In Southern Ethiopia, witnessing a Suri stick fight or ‘Donga’ was one of the most awe inspiring public displays of aggression I think I’ve ever seen. Stick fighting is a brutal sport there is no doubt, but when you see it in the flesh, you realize that it is a very fair and honest way of testing the physical and mental ability of a man. On surface inspection you might think that this is a simple sport… and to a certain degree it does do ‘exactly what it says on the tin’, so to speak. However, the fighters are extremely skilled, and there are strict codes of fighting conduct and ritual. Saying that, adrenaline is a powerful drug that can empower men with superhuman strength.
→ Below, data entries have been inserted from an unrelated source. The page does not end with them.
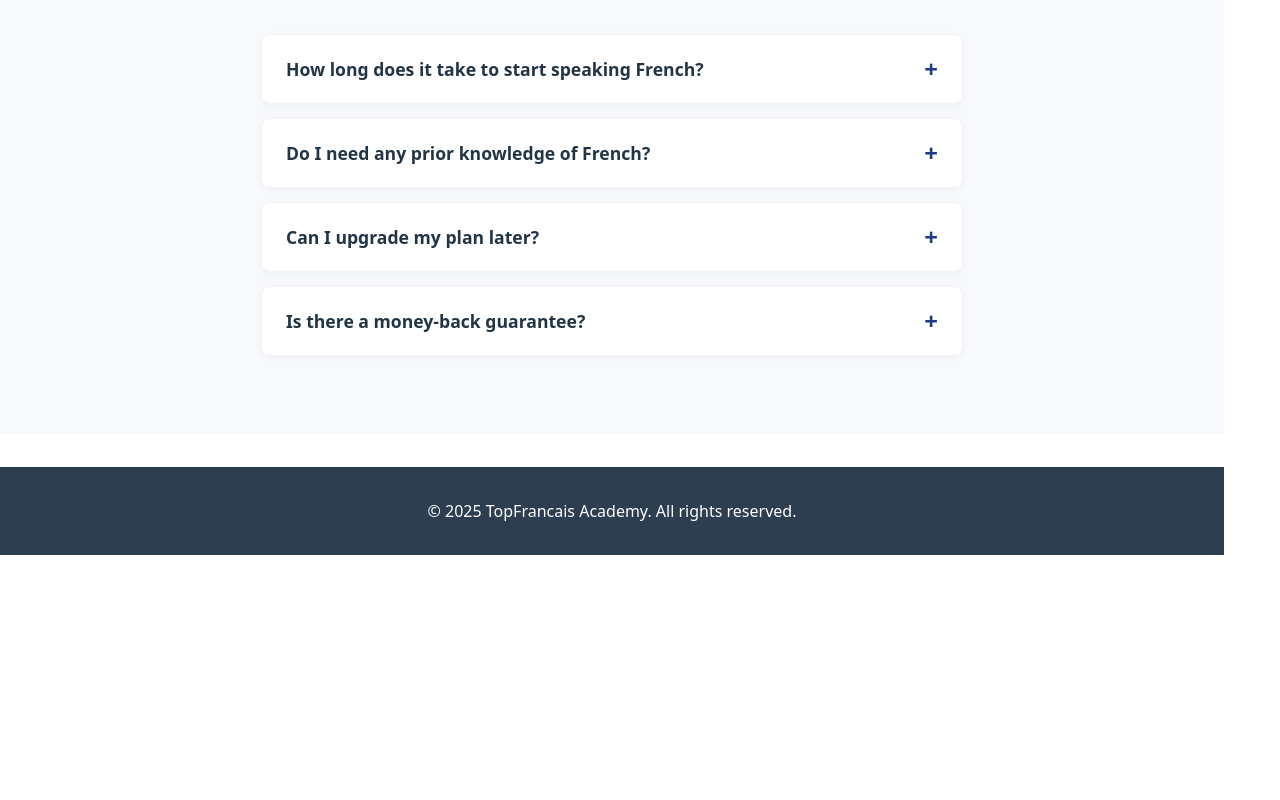
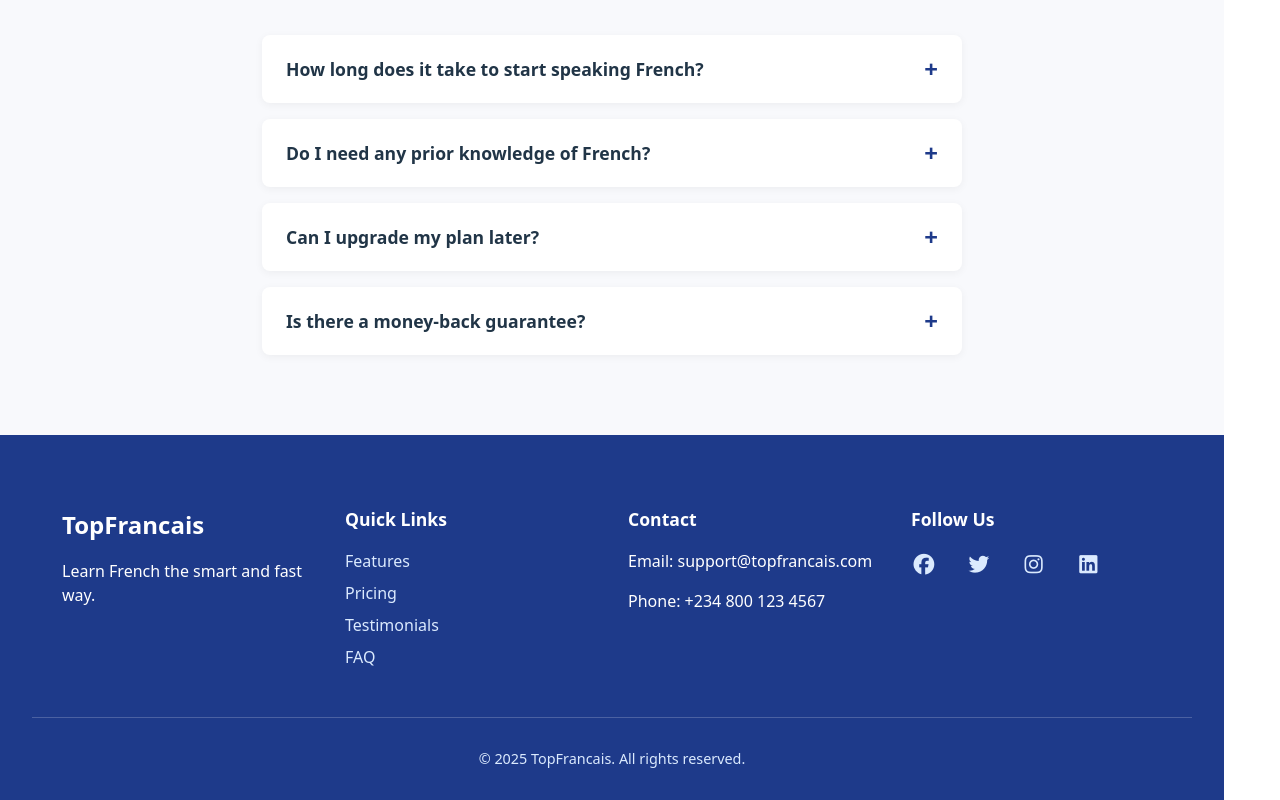
Before and after one commit to OyedamolaM/Top-Francais, a React (Vite) app: page / in a window 1280 px wide. Shown: the part 2794-3594 px from the top of the page. Before the commit the page ends 3349 px from the top, so only its background shows below. Built offline with nearby package versions, Linux system fonts and the light colour scheme.

Commit message:
optimized footer

```diff
--- a/package.json
+++ b/package.json
@@ -10,6 +10,7 @@
     "preview": "vite preview"
   },
   "dependencies": {
+    "@fortawesome/fontawesome-free": "^7.0.1",
     "@vercel/speed-insights": "^1.2.0",
     "react": "^19.1.1",
     "react-dom": "^19.1.1",
--- a/src/components/Footer.jsx
+++ b/src/components/Footer.jsx
@@ -1,9 +1,47 @@
+import React from "react";
 import "./Footer.scss";
 
-export default function Footer() {
+const Footer = () => {
   return (
     <footer className="footer">
-      <p>© {new Date().getFullYear()} TopFrancais Academy. All rights reserved.</p>
+      <div className="footer-container">
+        <div className="footer-brand">
+          <h3>TopFrancais</h3>
+          <p>Learn French the smart and fast way.</p>
+        </div>
+
+        <div className="footer-links">
+          <h4>Quick Links</h4>
+          <ul>
+            <li><a href="#features">Features</a></li>
+            <li><a href="#pricing">Pricing</a></li>
+            <li><a href="#testimonials">Testimonials</a></li>
+            <li><a href="#faq">FAQ</a></li>
+          </ul>
+        </div>
+
+        <div className="footer-contact">
+          <h4>Contact</h4>
+          <p>Email: support@topfrancais.com</p>
+          <p>Phone: +234 800 123 4567</p>
+        </div>
+
+        <div className="footer-socials">
+          <h4>Follow Us</h4>
+          <div className="icons">
+            <a href="#"><i className="fab fa-facebook"></i></a>
+            <a href="#"><i className="fab fa-twitter"></i></a>
+            <a href="#"><i className="fab fa-instagram"></i></a>
+            <a href="#"><i className="fab fa-linkedin"></i></a>
+          </div>
+        </div>
+      </div>
+
+      <div className="footer-bottom">
+        <p>© {new Date().getFullYear()} TopFrancais. All rights reserved.</p>
+      </div>
     </footer>
   );
-}
+};
+
+export default Footer;
--- a/src/components/Footer.scss
+++ b/src/components/Footer.scss
@@ -1,7 +1,76 @@
 .footer {
-  text-align: center;
-  padding: 1rem;
-  background: #2c3e50;
-  color: #fff;
-  margin-top: 2rem;
+  background: #1e3a8a;
+  color: white;
+  padding: 3rem 2rem 1rem;
+
+  .footer-container {
+    display: grid;
+    grid-template-columns: repeat(auto-fit, minmax(200px, 1fr));
+    gap: 2rem;
+    max-width: 1100px;
+    margin: 0 auto;
+
+    h3 {
+      font-size: 1.5rem;
+      margin-bottom: 0.5rem;
+    }
+
+    h4 {
+      margin-bottom: 1rem;
+      font-size: 1.1rem;
+    }
+
+    ul {
+      list-style: none;
+      padding: 0;
+
+      li {
+        margin-bottom: 0.5rem;
+
+        a {
+          color: #dbeafe;
+          text-decoration: none;
+          transition: color 0.3s;
+
+          &:hover {
+            color: white;
+          }
+        }
+      }
+    }
+
+    .footer-socials .icons a {
+      margin-right: 0.8rem;
+      font-size: 1.3rem;
+      color: #dbeafe;
+      transition: color 0.3s;
+
+      &:hover {
+        color: white;
+      }
+    }
+  }
+
+  .footer-bottom {
+    text-align: center;
+    margin-top: 2rem;
+    border-top: 1px solid rgba(255, 255, 255, 0.2);
+    padding-top: 1rem;
+    font-size: 0.9rem;
+    color: #dbeafe;
+  }
 }
+.icons {
+  display: flex;
+  gap: 1rem;
+
+  a {
+    font-size: 1.5rem;
+    color: #555;
+    transition: color 0.3s;
+
+    &:hover {
+      color: #1e3a8a; // your brand color
+    }
+  }
+}
--- a/src/main.jsx
+++ b/src/main.jsx
@@ -2,6 +2,8 @@ import React from "react";
 import ReactDOM from "react-dom/client";
 import App from "./App";
 import "./index.css"; // or index.scss if using SCSS
+import "@fortawesome/fontawesome-free/css/all.min.css";
+
 
 ReactDOM.createRoot(document.getElementById("root")).render(
   <React.StrictMode>
```
Also changed, not shown: 1 other file (tests, documents, lock files or other folders).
People get hurt, and during the stick fighting season each year men die. You’re not safe in the crowd either. Twice we witnessed bystanders get badly hurt by wayward sticks. One such incident involved one of our Suri security guards who we knew affectionately as ‘Bob’ due our limited grasp of Surinese. Assigned to protect our camera man amidst the 1000 strong crowd, Bob, who carried a loaded Kalashnikov at all times, was sent to his knees by a wayward stick at one point much to the horror of onlookers. What ensued reminded me of a scene from ‘The Fist of Fury’ as Bob, obviously quite embarassed at his loss of face in front of us, grabbed a stick from a bystander and randomly set apon anyone within a 3 metre radius, arms flailing like a windmill in a hurricane. Nevertheless, as I had witnessed on many occasions before at a stick fight, a few minutes later, aggression released, Bob returned to his duties and the crowd to the main attraction, and the incident was all but forgotten. Such is the way at a Donga.
On a techy note, for me, one of the unexpected highlights of filming in Ethiopia was seeing the amazing footage captured by American Cameraman Steve Romano. Steve shoots high speed film using a Phantom HD camera which can capture moving images at fantastically high frame rates. No doubt you are familiar with footage showing water-filled balloons exploding in studios, but just wait until you see the effects of a 3 metre long Suri stick as it makes high speed contact with a mans torso. Truly astonishing.
. . .
Interested in more stories from Ethiopia? Try HERE